From grade school to high school, a typical day in the life for Baker began with school, then sports practice (he was a three-sport athlete) or attending a Future Farmers of America (FFA) event, then arriving home to help care for the livestock, which involved feeding, training, washing, blow drying, and grooming the calves.

“This part of my day could involve anything from running equipment to feed corn silage or round bales of hay to the cows, doctoring sick cows, or even helping with birthing during calving season,” he explained.

The weekends normally consisted of working in the shop and taking care of other things around the farm.

“It may sound pretty routine, but there’s never one day that’s the same as the last, as there’s always something new happening when living on a farm,” said Baker.

Additionally, he started working for his family’s livestock equipment business at 13 years old, mainly operating a chop saw and welding when he had the chance. So, for the past several years, he spent countless days at their shop welding and fabricating anything from a standard livestock gate to a hammock stand to horseshoe art, which inspired him to start a miniature business. As he got older, he started welding more and realized that it was something that he truly enjoyed.

“I started welding at a fairly young age, and from the first time I struck an arc, I knew it was something I wanted to pursue,” he said.

Welding Instructor Cements Choice

During his sophomore year at high school, Baker took his first welding course. He proceeded to go to the New Castle Career Center, New Castle, Ind., where he enrolled in the welding program during his junior and senior year. He also had the opportunity to take courses through the early college program at Ivy Tech Community College, New Castle, Ind. But his choice to build his career in welding was cemented through the mentorship of his high school welding instructor Mr. Vitatoe.

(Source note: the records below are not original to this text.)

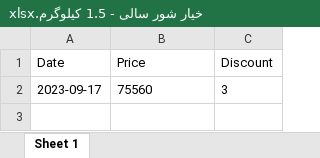
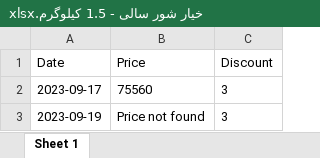
Before and after one commit to eledah/pmonitor, an Excel workbook: items/خیار شور سالی - 1.5 کیلوگرم.xlsx, sheet Sheet 1, drawn as a sheet; values as stored, in another font and other column widths than the file's, no borders; the diff names each change by its address in the sheet, - before the commit and + after, or states it on an @@ line.

```diff
--- a/items/خیار شور سالی - 1.5 کیلوگرم.xlsx (sheet Sheet 1)
+++ b/items/خیار شور سالی - 1.5 کیلوگرم.xlsx (sheet Sheet 1)
+row 3: 2023-09-19 | Price not found | 3
```
Also changed, not shown: items/زیرپوش رکابی مردانه امیدنو.xlsx, items/هندزفری تسکو مدل TH 5052.xlsx, 4 other files.
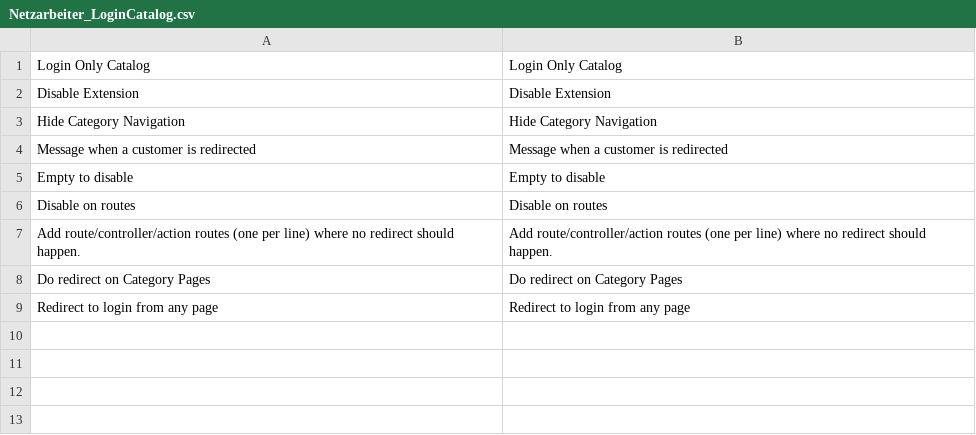
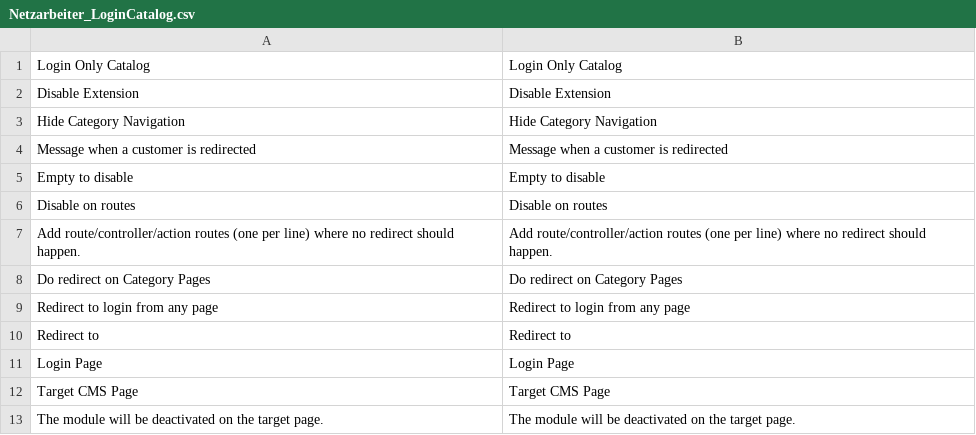
Before and after one commit to Vinai/loginonlycatalog, a CSV file: app/locale/en_US/Netzarbeiter_LoginCatalog.csv, drawn as a sheet; the diff names each change by its address in the sheet, - before the commit and + after, or states it on an @@ line.

Commit message:
Add omitted english translation labels

```diff
--- a/app/locale/en_US/Netzarbeiter_LoginCatalog.csv
+++ b/app/locale/en_US/Netzarbeiter_LoginCatalog.csv
+row 10: Redirect to | Redirect to
+row 11: Login Page | Login Page
+row 12: Target CMS Page | Target CMS Page
+row 13: The module will be deactivated on the target page. | The module will be deactivated on the target page.
```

“I learned so many valuable lessons from him, and not just about welding. He opened my eyes to truly how broad the welding industry is and how much it has to offer,” said Baker. “Without him, I definitely wouldn’t be where I am today or who I am today.” Through the encouragement of Mr. Vitatoe, Baker enrolled in Ferris State University, Big Rapids, Mich., upon graduation and majored in welding engineering and technology, allowing him to gain more valuable hands-on experience.

“Since being at Ferris, I’ve been able to take courses in welding fabrication, graphics, NDT [nondestructive examination], welding automation, and much more,” said Baker.

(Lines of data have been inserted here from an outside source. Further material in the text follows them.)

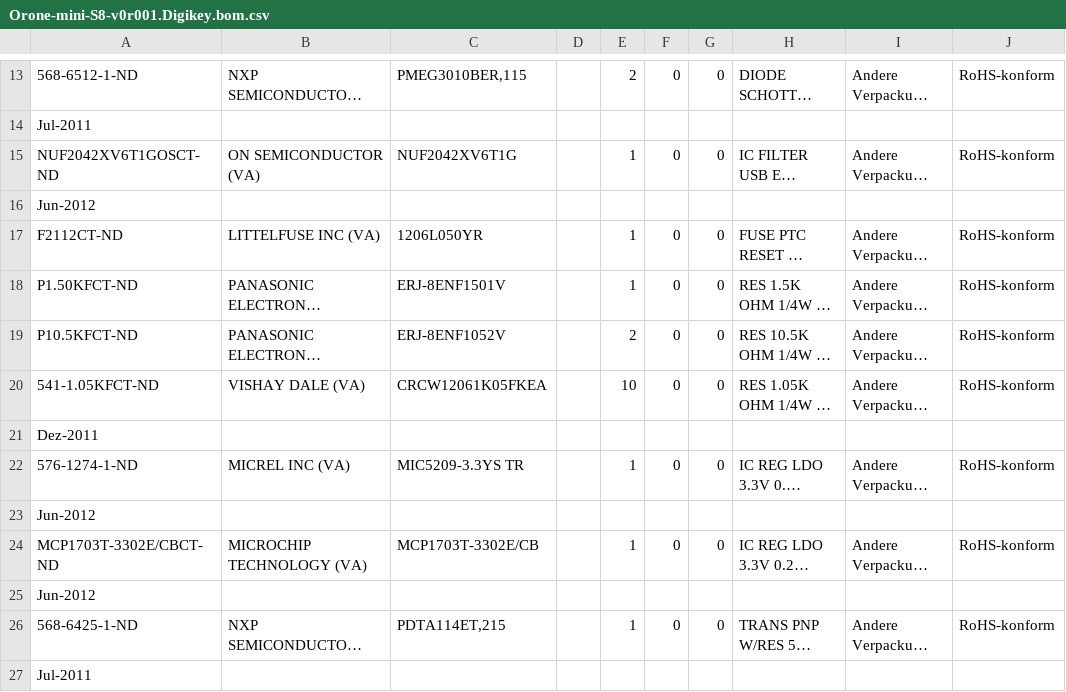
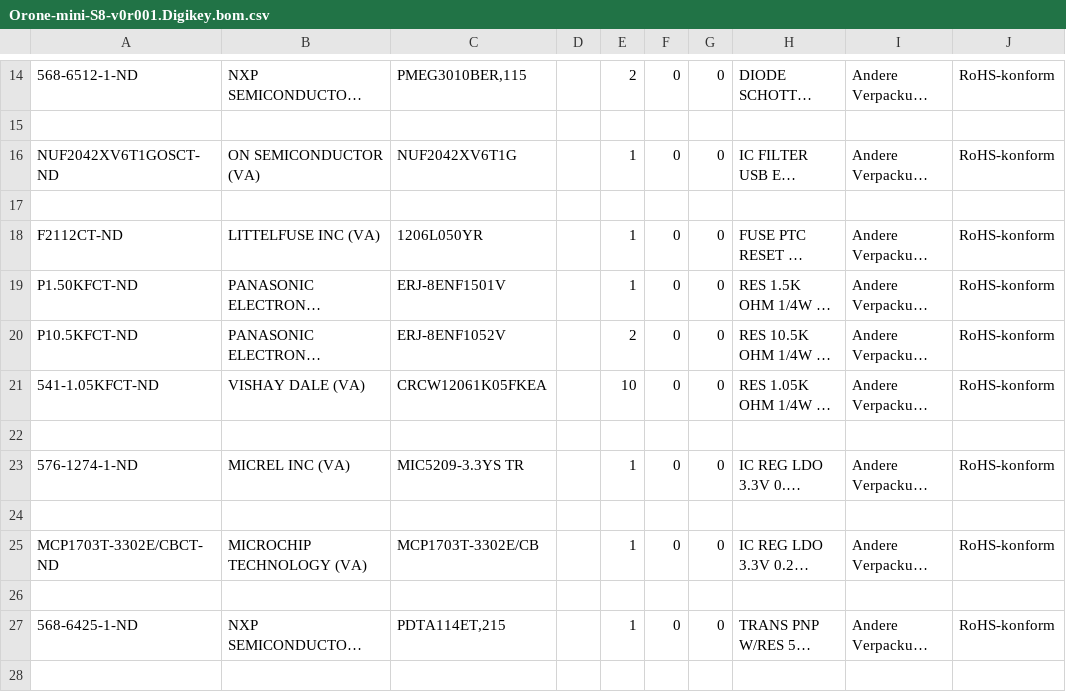
Before and after one commit to gbulmer/openstm32hw, a CSV file: Orone-mini-v0/Orone-mini-BoM-v0r001/Orone-mini-S8-v0r001.Digikey.bom.csv, drawn as a sheet; only a part is shown, gaps mark what is left out; long unchanged cells end in …; addresses are those after the commit; the diff covers the shown part only; the diff names each change by its address in the sheet, - before the commit and + after, or states it on an @@ line.

```diff
--- a/Orone-mini-v0/Orone-mini-BoM-v0r001/Orone-mini-S8-v0r001.Digikey.bom.csv
+++ b/Orone-mini-v0/Orone-mini-BoM-v0r001/Orone-mini-S8-v0r001.Digikey.bom.csv
-A15: Jul-2011
+A15: (empty)
-A17: Jun-2012
+A17: (empty)
-A22: Dez-2011
+A22: (empty)
-A24: Jun-2012
+A24: (empty)
-A26: Jun-2012
+A26: (empty)
-A28: Jul-2011
+A28: (empty)
```
Also changed, not shown: 1 added row, 1 removed row and 8 edited cells elsewhere in this file, Orone-mini-v0/Orone-mini-BoM-v0r001/Orone-mini-S8-v0r001.bom.csv, 2 other files.
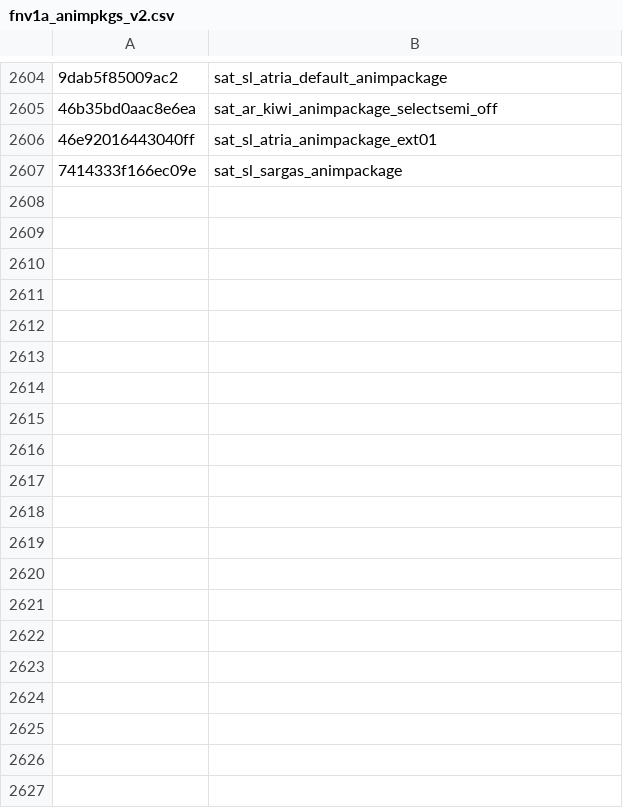
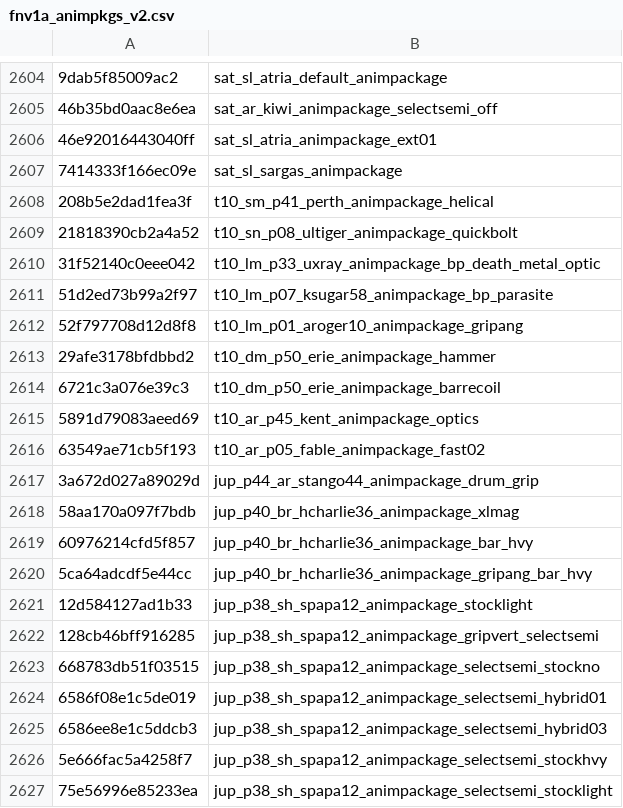
Before and after one commit to echo000/cod-name-db, a CSV file: csv/fnv1a_animpkgs_v2.csv, drawn as a sheet; only a part is shown, gaps mark what is left out; the diff covers the shown part only; the diff names each change by its address in the sheet, - before the commit and + after, or states it on an @@ line.

```diff
--- a/csv/fnv1a_animpkgs_v2.csv
+++ b/csv/fnv1a_animpkgs_v2.csv
+row 2608: 208b5e2dad1fea3f | t10_sm_p41_perth_animpackage_helical
+row 2609: 21818390cb2a4a52 | t10_sn_p08_ultiger_animpackage_quickbolt
+row 2610: 31f52140c0eee042 | t10_lm_p33_uxray_animpackage_bp_death_metal_optic
+row 2611: 51d2ed73b99a2f97 | t10_lm_p07_ksugar58_animpackage_bp_parasite
+row 2612: 52f797708d12d8f8 | t10_lm_p01_aroger10_animpackage_gripang
+row 2613: 29afe3178bfdbbd2 | t10_dm_p50_erie_animpackage_hammer
+row 2614: 6721c3a076e39c3 | t10_dm_p50_erie_animpackage_barrecoil
+row 2615: 5891d79083aeed69 | t10_ar_p45_kent_animpackage_optics
+row 2616: 63549ae71cb5f193 | t10_ar_p05_fable_animpackage_fast02
+row 2617: 3a672d027a89029d | jup_p44_ar_stango44_animpackage_drum_grip
+row 2618: 58aa170a097f7bdb | jup_p40_br_hcharlie36_animpackage_xlmag
+row 2619: 60976214cfd5f857 | jup_p40_br_hcharlie36_animpackage_bar_hvy
+row 2620: 5ca64adcdf5e44cc | jup_p40_br_hcharlie36_animpackage_gripang_bar_hvy
+row 2621: 12d584127ad1b33 | jup_p38_sh_spapa12_animpackage_stocklight
+row 2622: 128cb46bff916285 | jup_p38_sh_spapa12_animpackage_gripvert_selectsemi
+row 2623: 668783db51f03515 | jup_p38_sh_spapa12_animpackage_selectsemi_stockno
+row 2624: 6586f08e1c5de019 | jup_p38_sh_spapa12_animpackage_selectsemi_hybrid01
+row 2625: 6586ee8e1c5ddcb3 | jup_p38_sh_spapa12_animpackage_selectsemi_hybrid03
+row 2626: 5e666fac5a4258f7 | jup_p38_sh_spapa12_animpackage_selectsemi_stockhvy
+row 2627: 75e56996e85233ea | jup_p38_sh_spapa12_animpackage_selectsemi_stocklight
```
Also changed, not shown: 49 added rows elsewhere in this file, csv/fnv1a_soundbanks_v2.csv, 1 other file.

At Ferris, he is also actively serving as vice president for the program’s AWS Student Chapter. He plans and participates in Chapter meetings and activities, such as the roadside clean up, ice fishing tournament, ski trip, and volunteering for the local food bank, Angels for Action.

Building a Foundation through Experiences

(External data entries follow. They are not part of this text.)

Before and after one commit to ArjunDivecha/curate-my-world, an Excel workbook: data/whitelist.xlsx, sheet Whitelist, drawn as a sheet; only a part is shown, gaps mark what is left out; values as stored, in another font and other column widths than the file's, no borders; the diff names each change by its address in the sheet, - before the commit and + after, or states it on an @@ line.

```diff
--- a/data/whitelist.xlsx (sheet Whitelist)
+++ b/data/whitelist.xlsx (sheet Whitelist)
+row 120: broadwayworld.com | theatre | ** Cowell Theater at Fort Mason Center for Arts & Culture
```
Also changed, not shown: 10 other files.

Baker has also been able to build experience through various internships and part-time jobs.

His first welding job was as an intern at J&M Manufacturing, where they manufacture grain carts and seed tenders. He was a welder and fabricator in the auger and flighting department, and he welded all the various augers for the different carts and tenders. This was his first experience in a large production setting.

Following that experience, he was employed at his county’s highway department as a welder/fabricator. He also coached his high school’s FFA welding team. This involved him teaching a group of kids with all different levels of welding experiences and backgrounds.

WD Dec 23 - AWS Student Member Goes from the Family Farm to the Welding Classroom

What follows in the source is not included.